**EXERCISE DIRECTIONS:**
Find each line below where the word "video" occurs, and copy it.

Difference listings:
* * *

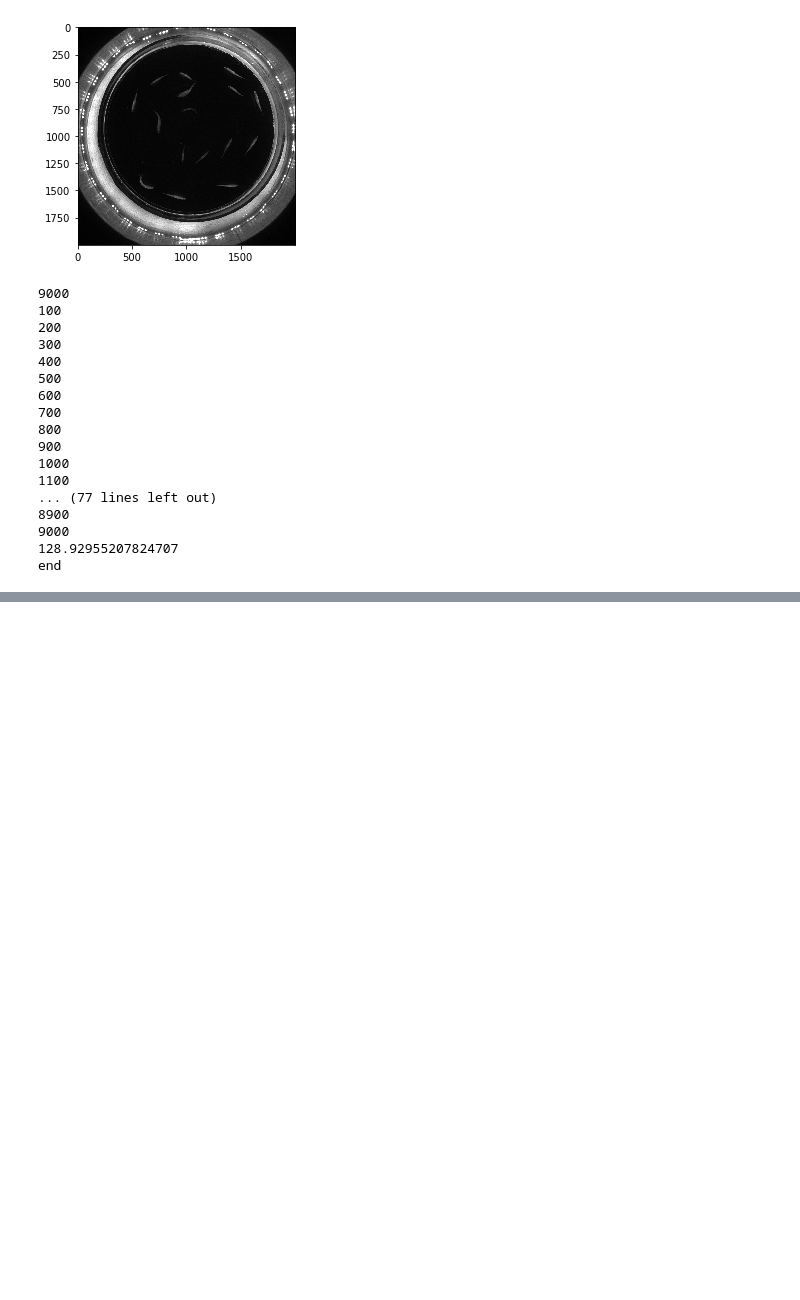
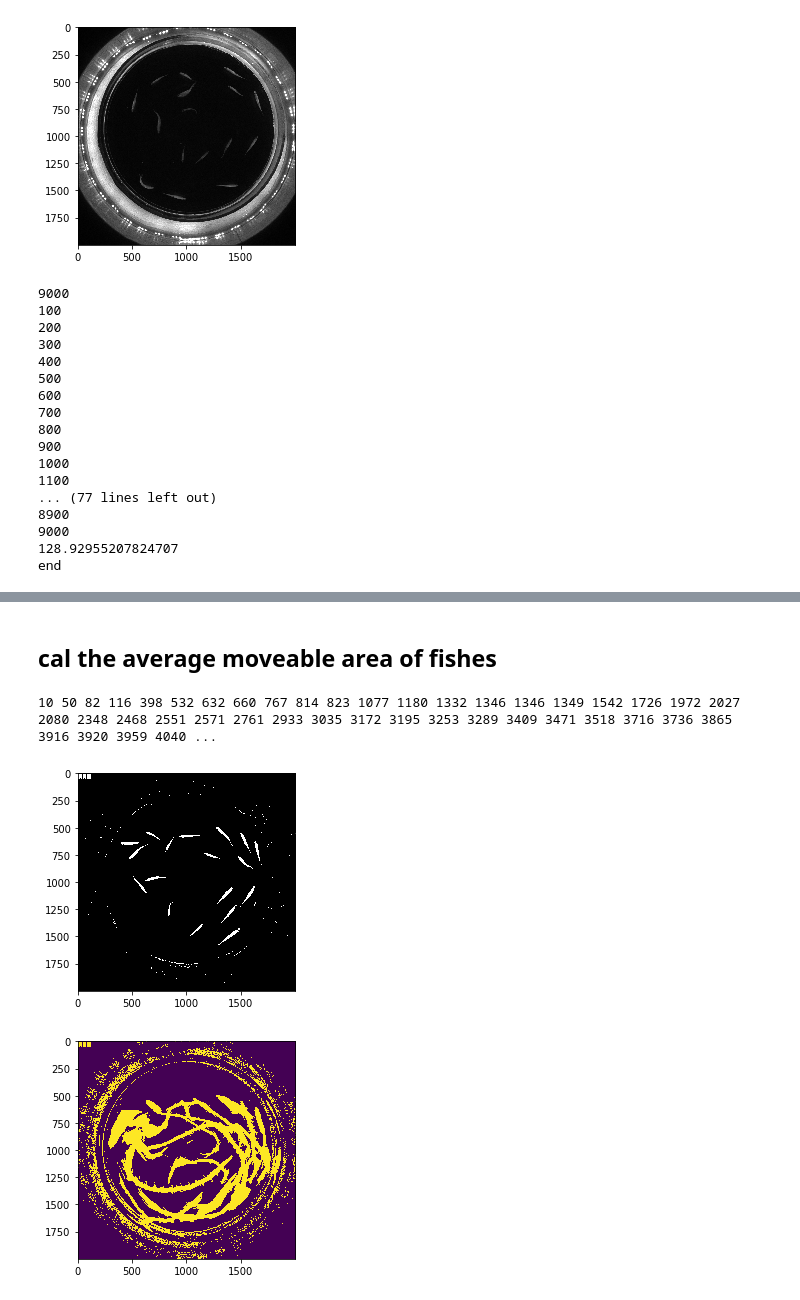
Before and after one commit to isis0517/ZippedFish, a Jupyter notebook: multi_trace.ipynb, the cells around one changed output, grey strips where cells are left out. Drawn from its saved outputs; the diff is of its cells as text; code cells hidden in the pictures; blank space fills up the shorter version.

```diff
--- a/multi_trace.ipynb
+++ b/multi_trace.ipynb
@@ -263,0 +243,33 @@ np.save("poses2.npy", poses2)
+# %% [markdown]
+## cal the average moveable area of fishes
+# %%
+video = cv2.VideoCapture(filepath)
+frame_num = video.get(cv2.CAP_PROP_FRAME_COUNT)
+
+tlen = 100
+move_area = np.zeros(background.shape)>10
+
+
+tnum = np.random.randint(frame_num,size=tlen)
+tnum.sort()
+
+if not video.isOpened():
+    print(f"open the video is failed with path:{filepath}")
+
+for s in tnum:
+    print(s , end=" ")
+    video.set(cv2.CAP_PROP_FRAME_COUNT, 10)
+    ret, frame = video.read()
+    frame = frame[:,:,0]
+    frame = cv2.absdiff(frame, background) > 15
+    move_area = np.logical_or(move_area, frame)
+
+plt.imshow(frame, cmap=plt.cm.gray)
+plt.show()
+
+plt.imshow(move_area)
+video.release()
+# %% [output]
+10 50 82 116 398 532 632 660 767 814 823 1077 1180 1332 1346 1346 1349 1542 1726 1972 2027 2080 2348 2468 2551 2571 2761 2933 3035 3172 3195 3253 3289 3409 3471 3518 3716 3736 3865 3916 3920 3959 4040 ...
+[figure, added]
+[figure, added]
```
Also changed, not shown: parts of 28 cells of this notebook, 1 other file.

* * *

**EXPECTED ANSWER:**
+video = cv2.VideoCapture(filepath)
+frame_num = video.get(cv2.CAP_PROP_FRAME_COUNT)
+if not video.isOpened():
+    print(f"open the video is failed with path:{filepath}")
+    video.set(cv2.CAP_PROP_FRAME_COUNT, 10)
+    ret, frame = video.read()
+video.release()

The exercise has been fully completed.